With the bedroom immediately behind the backyard, there was some confusion and distraction when scenes were occurring in both locations. For example, when Steve and Piet were in the backyard having their own conversation, Gladys was sitting on the bed, lost in her thoughts and staring straight ahead. Without even some form of lighting to differentiate between the two scenes, I found myself unsure of where to look.
On the other hand, the setup also helped to emphasize the conflict between the personal and the political. First, the entire stage represented the couple’s home, with a gate off to the side that created an exit into the outside world. The intense detail of their home highlighted the idea that all of their efforts, particularly that of Piet, went into building a life for them within the closed gates.
In addition, the two layers in the design created another level within the personal. There is a divide between the outside world and that of Piet and Gladys, but there is yet another boundary between the inside of their home and the outside. Two scenes could occur at the same time in the two locations and those in the backyard would have no idea of what was going on in the bedroom, and vise versa. Sbarbori emphasizes the idea that the spheres in our lives are all connected – political and personal, public and private. Those who are outside are never sure if the character in the bedroom can hear their conversation, and the character in the bedroom never knows when another might barge in.
The small ensemble of three had a strong sense of chemistry. Russell created a complex character within Gladys Bezuidenhout. The woman is wrestling with a traumatic experience from years before, and over the course of the play, we find there are small triggers that continue to pop up. Russell played the extreme, traumatized sides well, and I felt for her as she tried to find a sense of comfort within a world she no longer trusts.
Switzler also brought the needed complexity to Steve Daniels. The character carries a sense of suspense, as he is the guest we are waiting for at the beginning of the play. Switzler entered the stage with the perfect amount of excitement and energy, though also with a dark side. I found myself unsure of whether or not I could trust him, and if he was hiding an important secret that would give us his real reasoning for joining the couple for dinner.
Finally Dubov’s Piet Bezuidenout was full of sincerity. He clearly cared so deeply for his wife, and in a story full of secrets and lies, it was refreshing to have that side of the character that felt genuine. Perhaps the most fascinating part of the character is his fixation on aloe plants, and Dubov highlighted that element in his portrayal. The character collects these plants as a way to include one aspect of his life that is always the same.
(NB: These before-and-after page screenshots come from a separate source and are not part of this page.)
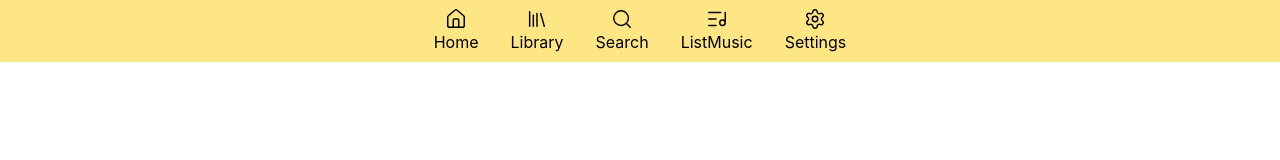
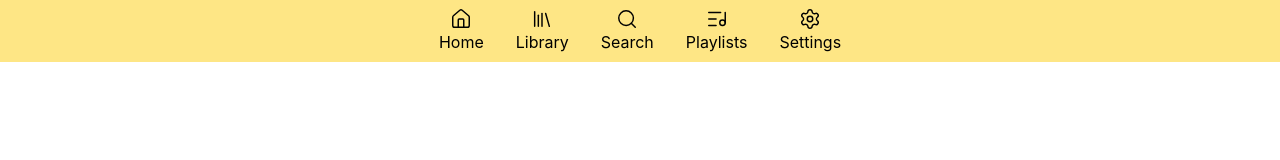
Before and after one commit to M3NGSZE/Music-App, a React (Vite) app: page / in a window 1280 px wide. Shown: the top 160 px of the page. Built offline with nearby package versions, Linux system fonts and the light colour scheme.

Commit message:
navigation

```diff
--- a/src/components/layout/Navigation.tsx
+++ b/src/components/layout/Navigation.tsx
@@ -4,7 +4,7 @@ const navigationItems = [
     { label: "Home", icon: Home },
     { label: "Library", icon: Library },
     { label: "Search", icon: Search },
-    { label: "ListMusic", icon: ListMusic },
+    { label: "Playlists", icon: ListMusic },
     { label: "Settings", icon: Settings },
 ];
 
```
Also changed, not shown: src/components/layout/MainLayout.tsx (added).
The continuity of this physical object is important to him, and Dubov brought that complexity to life in his strong desire to block out the challenges of the outside world.
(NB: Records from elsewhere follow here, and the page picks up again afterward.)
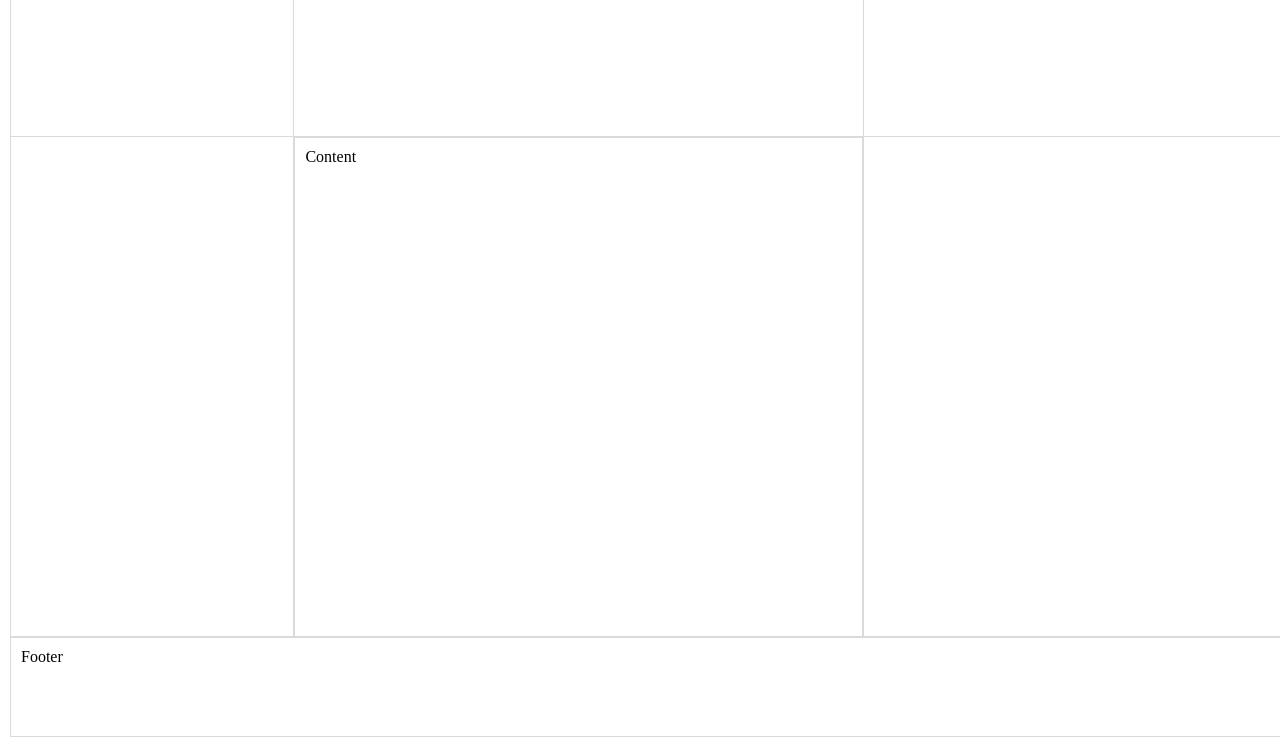
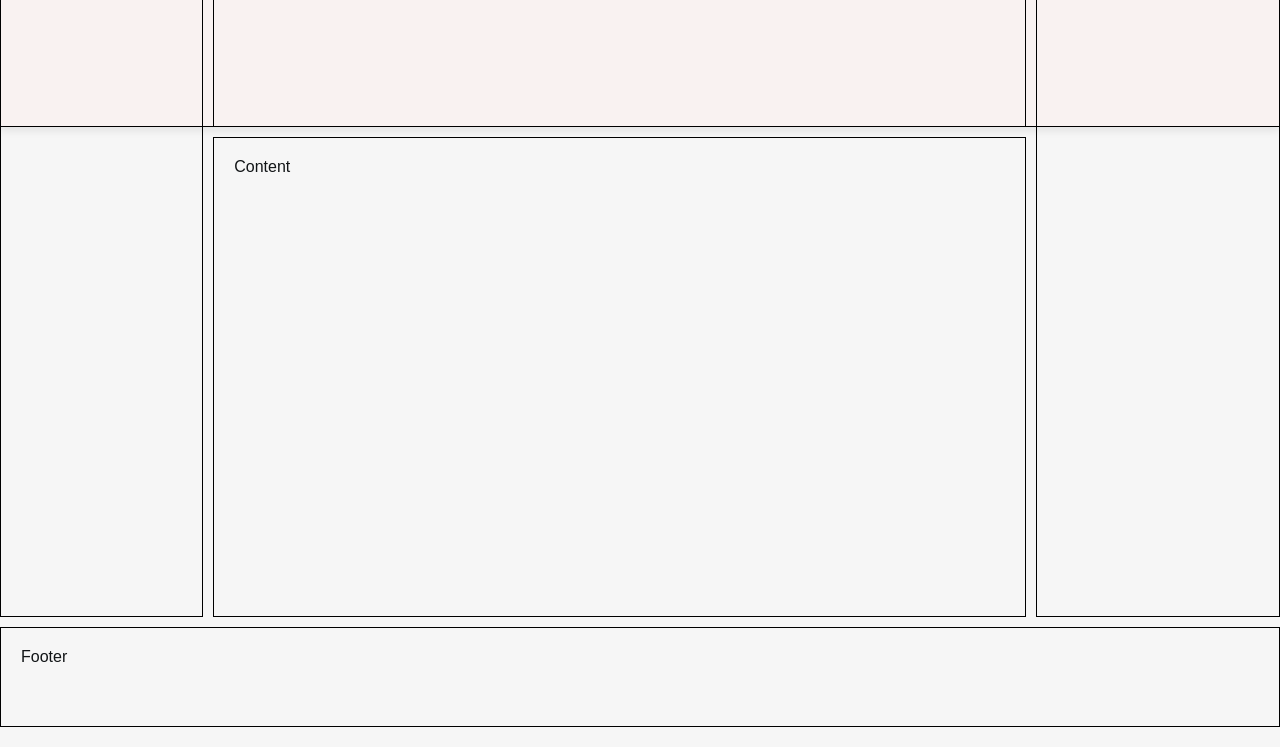
Before and after one commit to sunniekapar/sunniekapar.github.io, a plain HTML site: page indexcopy.html in a window 1280 px wide. Shown: the part 73-820 px from the top of the page. Drawn offline with Linux system fonts and the light colour scheme.

Commit message:
what am i doing right now

```diff
--- a/indexcopy.html
+++ b/indexcopy.html
@@ -4,8 +4,9 @@
     <link rel="stylesheet" href="stylecopy.css">
     <title>Sunnie Kapar</title>
     <div class="container">
-        <div class="header">  <h1> Header</h1> </div>
-        <div class="logo"> Logo </div>
+        <div class="header-box"></div>
+        <div class = "header-text"> <h1 > Header</h1> </div>
+        <div class="logo"> SK </div>
         <div class="content"> Content </div>
         <div class = "sidenav"> Side nav</div>
         <div class = "footer"> Footer </div>
--- a/style.css
+++ b/style.css
@@ -7,7 +7,7 @@
 * {
     margin: 0;
     padding: 0;
-    background-color: #f5f5f5;
+
 }
 
 /* GRID LAYOUT*/
--- a/stylecopy.css
+++ b/stylecopy.css
@@ -1,34 +1,49 @@
 :root {
     --font: Arial, Helvetica, sans-serif;
+    --font-color: #121517;
+    --header-color: #F9F2F1;
+    --background-color: #F6F6F6;
 }
 
 * {
     margin: 0;
 }
 
+body {
+    background-color: var(--background-color);
+}
+
 .container {
     width: 100vw;
     height: 100vh;
 
-    font-family: var(--font-family);
+    font-family: var(--font);
+    color: var(--font-color);
+    display: grid;
+    grid-template: 200px 1fr 1fr 100px / .25fr 1fr .3fr;
 
-    display: grid;
-    grid-template: 200px 1fr 1fr 100px / .5fr 1fr .75fr;
-
-    padding: 10px;
+    gap: 10px;
 }
 
 .container div {
-    border: .5px solid rgb(218, 218, 218);
-    padding: 10px;
+    padding: 20px;
+    border: 1px solid black;
 }
 
-.header {
+.header-box {
     grid-column: 1 / span 3;
+    grid-row: 1 / span 1;
+    background-color: var(--header-color);
+
+    box-shadow: 0 4px 8px 0 rgba(0, 0, 0, 0.08);
+}
+
+.header-text {
+    grid-column: 2 / span 1;
     grid-row: 1 / span 1;
 }
 
-.logo  {
+.logo {
     grid-column: 1 / span 1;
     grid-row: 1 / span 3;
 }
@@ -41,6 +56,7 @@
 .sidenav {
     grid-column: 3 / span 1;
     grid-row: 1 / span 3;
+    text-align: right;
 }
 
 .footer {
```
Thought-provoking and dramatic, A Lesson From Aloes will remain on your mind for days. Athol Fugard creates a story full of tension and heartbreak that opens a window into how we live and interact with the world around us.
Running Time: 2 hours and 15 minutes, with an intermission.
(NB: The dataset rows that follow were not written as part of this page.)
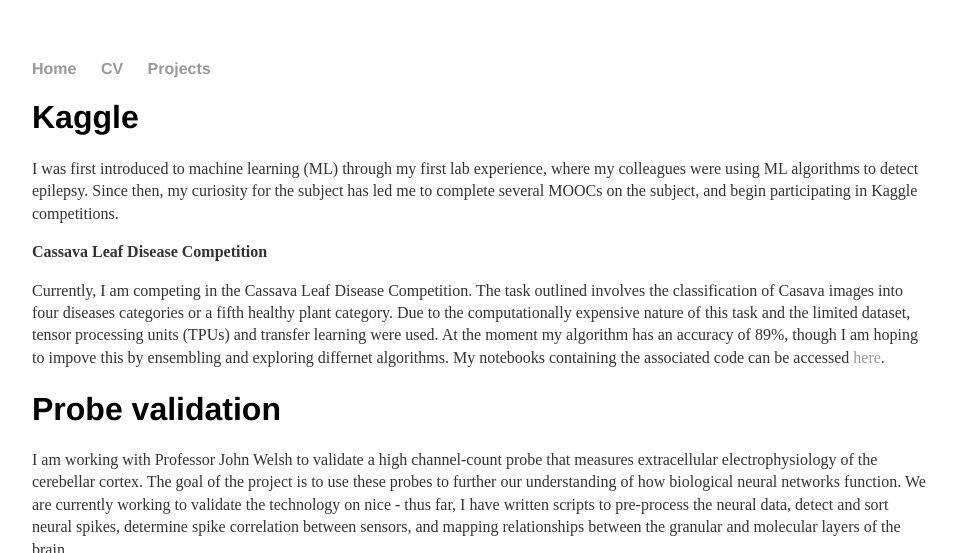
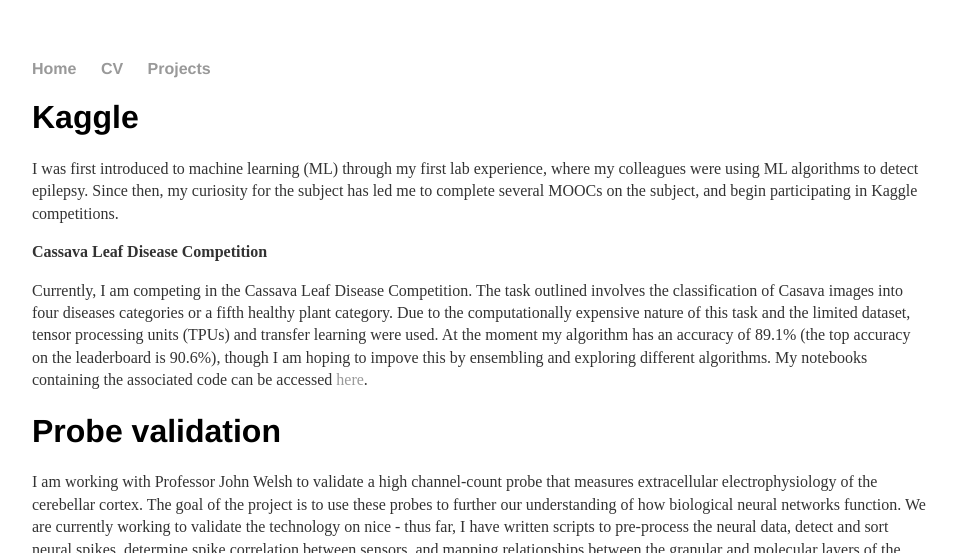
Before and after one commit to wijayad/wijayad.github.io, a Jekyll site: the page built from Projects/index.md, in a window 1280 px wide and 900 px high, cut to the strip 0-553 px from the top of the window. Shown: the whole strip, without its empty margins (160-1117 px from the left). Built offline with Jekyll 4.4.1, drawn with Linux system fonts in a browser that asks for light colours.

Commit message:
Update index.md

```diff
--- a/Projects/index.md
+++ b/Projects/index.md
@@ -9,7 +9,7 @@
 
 **Cassava Leaf Disease Competition**
 
-Currently, I am competing in the Cassava Leaf Disease Competition. The task outlined involves the classification of Casava images into four diseases categories or a fifth healthy plant category. Due to the computationally expensive nature of this task and the limited dataset, tensor processing units (TPUs) and transfer learning were used. At the moment my algorithm has an accuracy of 89%, though I am hoping to impove this by ensembling and exploring differnet algorithms. My notebooks containing the associated code can be accessed <a href="https://www.kaggle.com/danielwijaya/cassava-v1">here</a>.
+Currently, I am competing in the Cassava Leaf Disease Competition. The task outlined involves the classification of Casava images into four diseases categories or a fifth healthy plant category. Due to the computationally expensive nature of this task and the limited dataset, tensor processing units (TPUs) and transfer learning were used. At the moment my algorithm has an accuracy of 89.1% (the top accuracy on the leaderboard is 90.6%), though I am hoping to impove this by ensembling and exploring different algorithms. My notebooks containing the associated code can be accessed <a href="https://www.kaggle.com/danielwijaya/cassava-v1">here</a>.
 
 # Probe validation
 
```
A Lesson From Aloes plays through May 29, 2016 at Quotidian Theatre Company performing at the Writer’s Center – 4508 Walsh Street, in Bethesda, MD. For tickets, call (800) 838-3006, Extension 1, or purchase them online.